The response stated that neither the Devonport Naval Base nor the dockyard would safely permit the berthing of an armed Vanguard submarine.

But the campaigners were also told the MOD’s internal safety watchdog, the Defence Nuclear Safety Regulator, “has not provided any advice” on the feasibility of docking a Vanguard class submarine at Devonport.

John Ainslie, co-ordinator of Scottish CND, has drawn up a report looking at the risk of nuclear contamination in Plymouth in the event of a serious accident.

He told The Herald: “If Scotland were to go independent there are questions over what would happen to Trident. I have always been a bit wary about how easy it would be to move them.

“I was thinking they would have real problems basing them at Devonport because of the whole safety issue.

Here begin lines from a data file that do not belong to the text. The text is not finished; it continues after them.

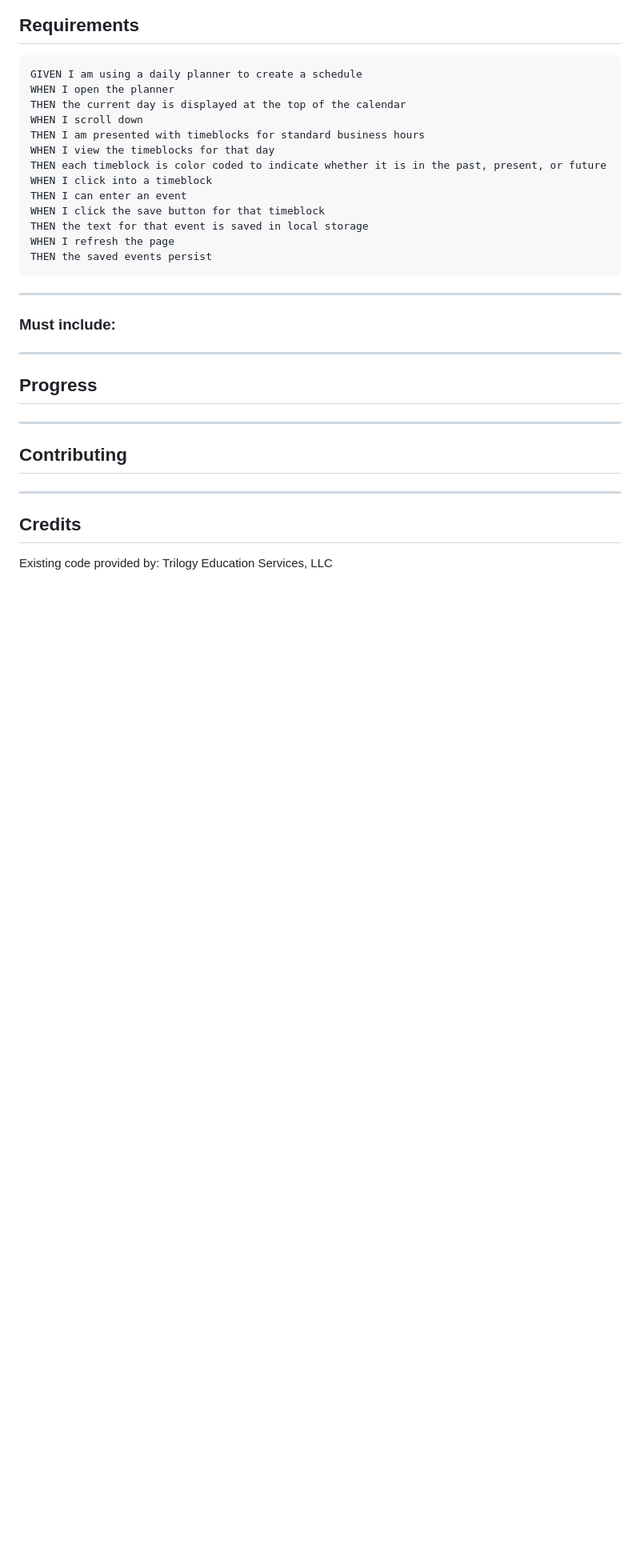
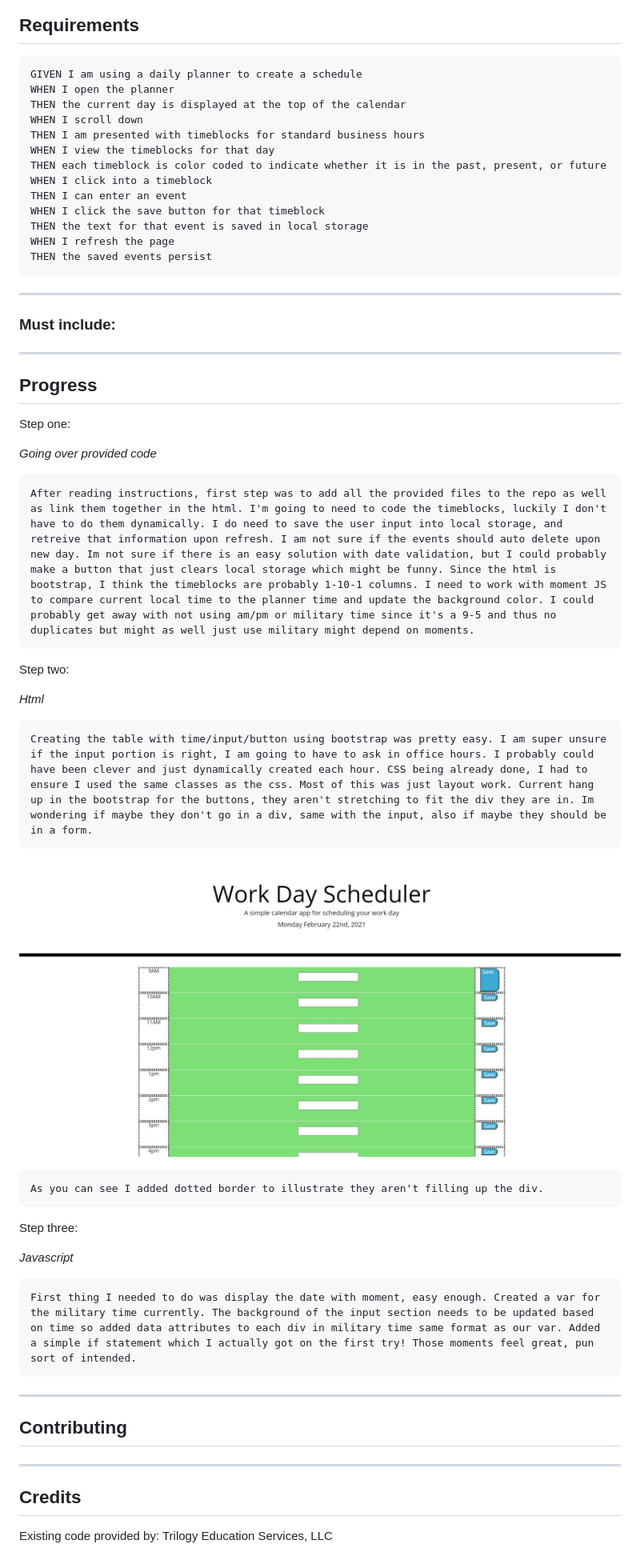
Before and after one commit to SFoxGit/Daily_Planner_jQuery, a Markdown page: README.md, the part around the change. Shown: that part at 80% size. Drawn GitHub-style; pictures changed too: assets/images/buttons.jpg (added); blank space fills up the shorter version.

Commit message:
HTML content updated, matched with css, dynamic background setup in js and current date

```diff
--- a/README.md
+++ b/README.md
@@ -63,6 +63,27 @@ THEN the saved events persist
 ---
 ## Progress
 
+Step one:
+
+*Going over provided code*
+
+    After reading instructions, first step was to add all the provided files to the repo as well as link them together in the html. I'm going to need to code the timeblocks, luckily I don't have to do them dynamically. I do need to save the user input into local storage, and retreive that information upon refresh. I am not sure if the events should auto delete upon new day. Im not sure if there is an easy solution with date validation, but I could probably make a button that just clears local storage which might be funny. Since the html is bootstrap, I think the timeblocks are probably 1-10-1 columns. I need to work with moment JS to compare current local time to the planner time and update the background color. I could probably get away with not using am/pm or military time since it's a 9-5 and thus no duplicates but might as well just use military might depend on moments.
+
+Step two:
+
+*Html*
+
+    Creating the table with time/input/button using bootstrap was pretty easy. I am super unsure if the input portion is right, I am going to have to ask in office hours. I probably could have been clever and just dynamically created each hour. CSS being already done, I had to ensure I used the same classes as the css. Most of this was just layout work. Current hang up in the bootstrap for the buttons, they aren't stretching to fit the div they are in. Im wondering if maybe they don't go in a div, same with the input, also if maybe they should be in a form.
+
+![buttons](assets/images/buttons.jpg)
+
+    As you can see I added dotted border to illustrate they aren't filling up the div.
+
+Step three:
+
+*Javascript*
+
+    First thing I needed to do was display the date with moment, easy enough. Created a var for the military time currently. The background of the input section needs to be updated based on time so added data attributes to each div in military time same format as our var. Added a simple if statement which I actually got on the first try! Those moments feel great, pun sort of intended.
 
 ---
 ## Contributing
```
Also changed, not shown: 3 other files.
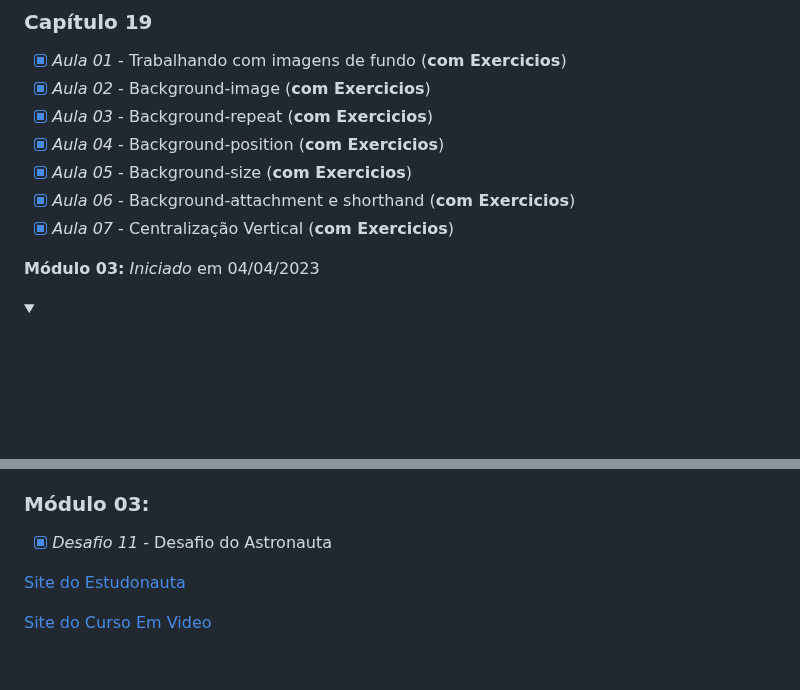
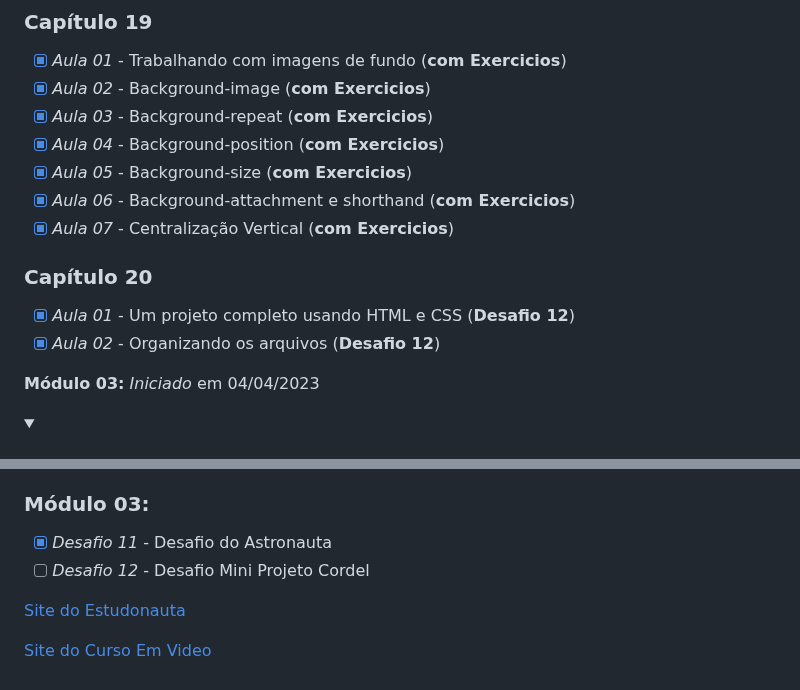
Before and after one commit to Robson-Lima-Jr/HTML5-CSS3-Estudonauta, a Markdown page: README.md, 2 parts joined by grey strips. GitHub-like rendering; folded sections open; blank space fills up the shorter version.

```diff
--- a/README.md
+++ b/README.md
@@ -172,6 +172,11 @@ Curso de HTML5 E CSS 3, dividido em **5 módulos**, cada módulo com seu certifi
 - [x] _Aula 06_ - Background-attachment e shorthand (**com Exercicios**)
 - [x] _Aula 07_ - Centralização Vertical (**com Exercicios**)
 
+### Capítulo 20
+
+- [x] _Aula 01_ - Um projeto completo usando HTML e CSS (**Desafio 12**)
+- [x] _Aula 02_ - Organizando os arquivos (**Desafio 12**)
+
 </details>
 
 **Módulo 03:** _Iniciado_ em 04/04/2023
@@ -199,6 +204,7 @@ Curso de HTML5 E CSS 3, dividido em **5 módulos**, cada módulo com seu certifi
 ### Módulo 03:
 
 - [x] _Desafio 11_ -  Desafio do Astronauta
+- [ ] _Desafio 12_ -  Desafio Mini Projeto Cordel
 
 </details>
 
```
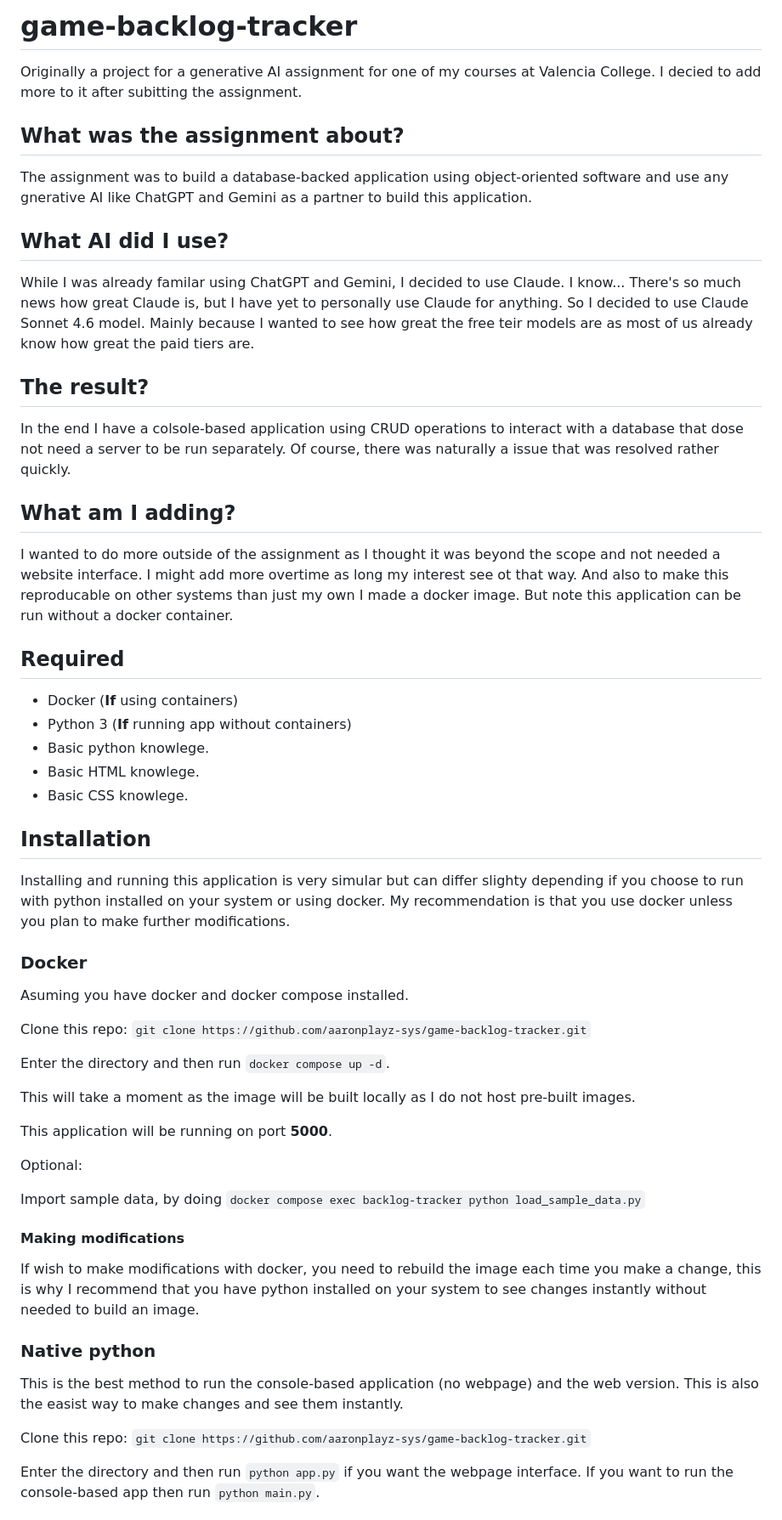
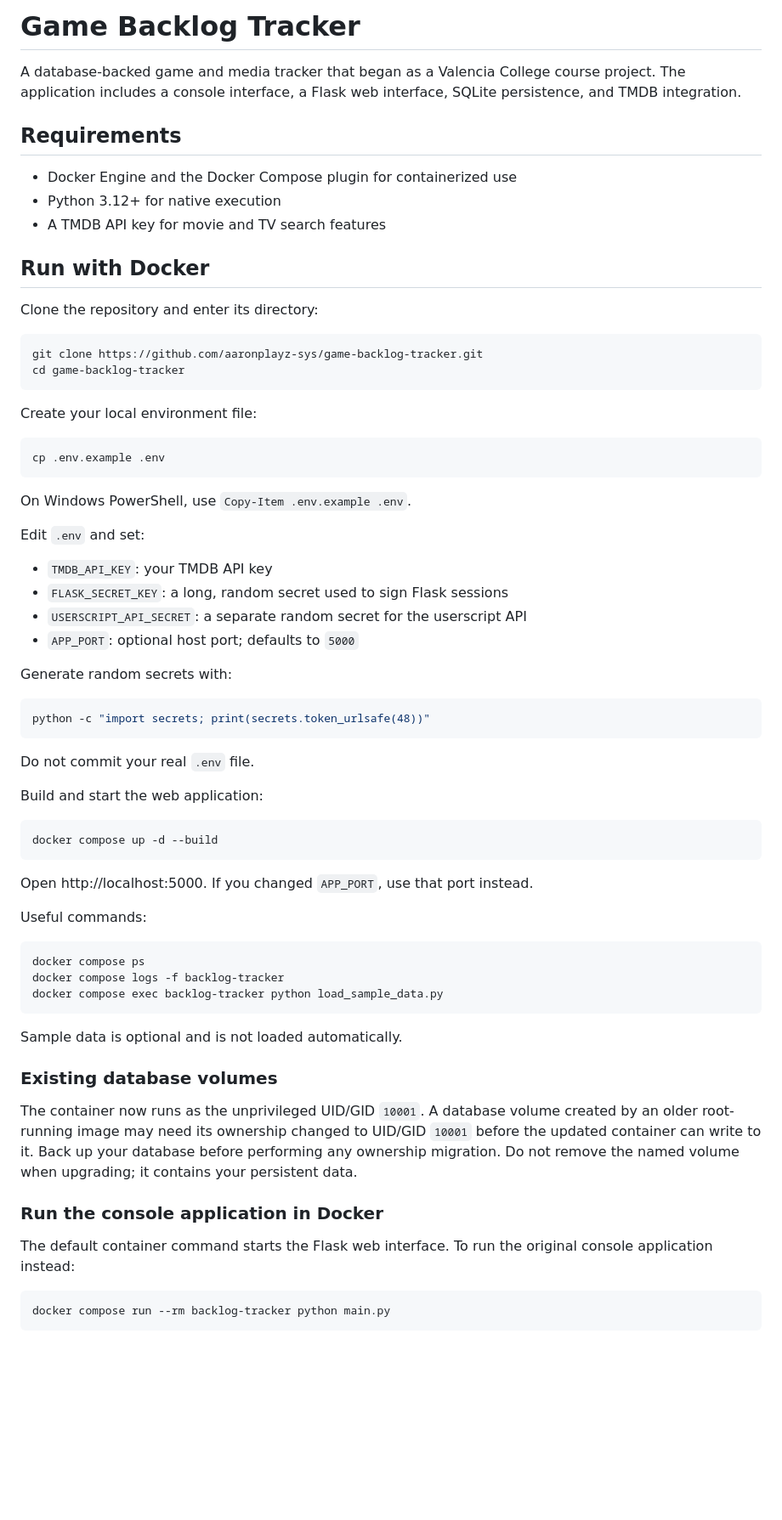
Before and after one commit to aaronplayz-sys/game-backlog-tracker, a Markdown page: README.md, the part around one of its changes. Shown at 85% size. Rendered like a GitHub page; blank space fills up the shorter version.

Commit message:
Document secure Docker deployment and environment setup

````diff
--- a/README.md
+++ b/README.md
@@ -1,57 +1,71 @@
-# game-backlog-tracker
-Originally a project for a generative AI assignment for one of my courses at Valencia College. I decied to add more to it after subitting the assignment.
+# Game Backlog Tracker
 
-## What was the assignment about?
+A database-backed game and media tracker that began as a Valencia College course project. The application includes a console interface, a Flask web interface, SQLite persistence, and TMDB integration.
 
-The assignment was to build a database-backed application using object-oriented software and use any gnerative AI like ChatGPT and Gemini as a partner to build this application.
+## Requirements
 
-## What AI did I use?
+- Docker Engine and the Docker Compose plugin for containerized use
+- Python 3.12+ for native execution
+- A TMDB API key for movie and TV search features
 
-While I was already familar using ChatGPT and Gemini, I decided to use Claude. I know... There's so much news how great Claude is, but I have yet to personally use Claude for anything. So I decided to use Claude Sonnet 4.6 model. Mainly because I wanted to see how great the free teir models are as most of us already know how great the paid tiers are.
+## Run with Docker
 
-## The result?
+Clone the repository and enter its directory:
 
-In the end I have a colsole-based application using CRUD operations to interact with a database that dose not need a server to be run separately. Of course, there was naturally a issue that was resolved rather quickly.
+```bash
+git clone https://github.com/aaronplayz-sys/game-backlog-tracker.git
+cd game-backlog-tracker
+```
 
-## What am I adding?
+Create your local environment file:
 
-I wanted to do more outside of the assignment as I thought it was beyond the scope and not needed a website interface. I might add more overtime as long my interest see ot that way. And also to make this reproducable on other systems than just my own I made a docker image. But note this application can be run without a docker container.
+```bash
+cp .env.example .env
+```
 
-## Required
-- Docker (**If** using containers)
-- Python 3 (**If** running app without containers)
-- Basic python knowlege.
-- Basic HTML knowlege.
-- Basic CSS knowlege.
+On Windows PowerShell, use `Copy-Item .env.example .env`.
 
-## Installation
-Installing and running this application is very simular but can differ slighty depending if you choose to run with python installed on your system or using docker. My recommendation is that you use docker unless you plan to make further modifications.
+Edit `.env` and set:
+- `TMDB_API_KEY`: your TMDB API key
+- `FLASK_SECRET_KEY`: a long, random secret used to sign Flask sessions
+- `USERSCRIPT_API_SECRET`: a separate random secret for the userscript API
+- `APP_PORT`: optional host port; defaults to `5000`
 
-### Docker
+Generate random secrets with:
 
-Asuming you have docker and docker compose installed.
+```bash
+python -c "import secrets; print(secrets.token_urlsafe(48))"
+```
 
-Clone this repo: `git clone https://github.com/aaronplayz-sys/game-backlog-tracker.git`
+Do not commit your real `.env` file.
 
-Enter the directory and then run `docker compose up -d`.
+Build and start the web application:
 
-This will take a moment as the image will be built locally as I do not host pre-built images.
+```bash
+docker compose up -d --build
+```
 
-This application will be running on port **5000**.
+Open http://localhost:5000. If you changed `APP_PORT`, use that port instead.
 
-Optional:
+Useful commands:
 
-Import sample data, by doing `docker compose exec backlog-tracker python load_sample_data.py`
+```bash
+docker compose ps
+docker compose logs -f backlog-tracker
+docker compose exec backlog-tracker python load_sample_data.py
+```
 
-#### Making modifications
+Sample data is optional and is not loaded automatically.
 
-If wish to make modifications with docker, you need to rebuild the image each time you make a change, this is why I recommend that you have python installed on your system to see changes instantly without needed to build an image.
+### Existing database volumes
 
-### Native python
+The container now runs as the unprivileged UID/GID `10001`. A database volume created by an older root-running image may need its ownership changed to UID/GID `10001` before the updated container can write to it. Back up your database before performing any ownership migration. Do not remove the named volume when upgrading; it contains your persistent data.
 
-This is the best method to run the console-based application (no webpage) and the web version. This is also the easist way to make changes and see them instantly.
+### Run the console application in Docker
 
-Clone this repo: `git clone https://github.com/aaronplayz-sys/game-backlog-tracker.git`
+The default container command starts the Flask web interface. To run the original console application instead:
 
-Enter the directory and then run `python app.py` if you want the webpage interface. If you want to run the console-based app then run `python main.py`.
+```bash
+docker compose run --rm backlog-tracker python main.py
+```
 
````
Also changed, not shown: other parts of README.md (+49 -8 lines).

“You have got such a high population close to the submarine base at Devonport, there would be a very serious risk of fatalities and so forth.

“A missile accident at Devonport, in the centre of Plymouth, could result in thousands of deaths.

“In addition, a large proportion of the city would be abandoned for hundreds of years.”

Scotland is due to vote on independence in 2014, and the SNP has stated it hopes to remove Trident missiles from Faslane.

But an MOD spokesman said there are currently no plans to move the submarine fleet.

Ian Ballantyne, editor of Warships magazine, said in the event of Scottish independence Devonport would be the only feasible alternative for the submarines.

“They already spend years of their lives here, they already come and go and get re-fitted at Devonport,” he said.

“If Scotland goes independent and says ‘take your nuclear submarines away’ then they would have to operate from Devonport. “There is no way if we are a nation that operates nuclear submarines they would go anywhere else.”

Source – This is Plymouth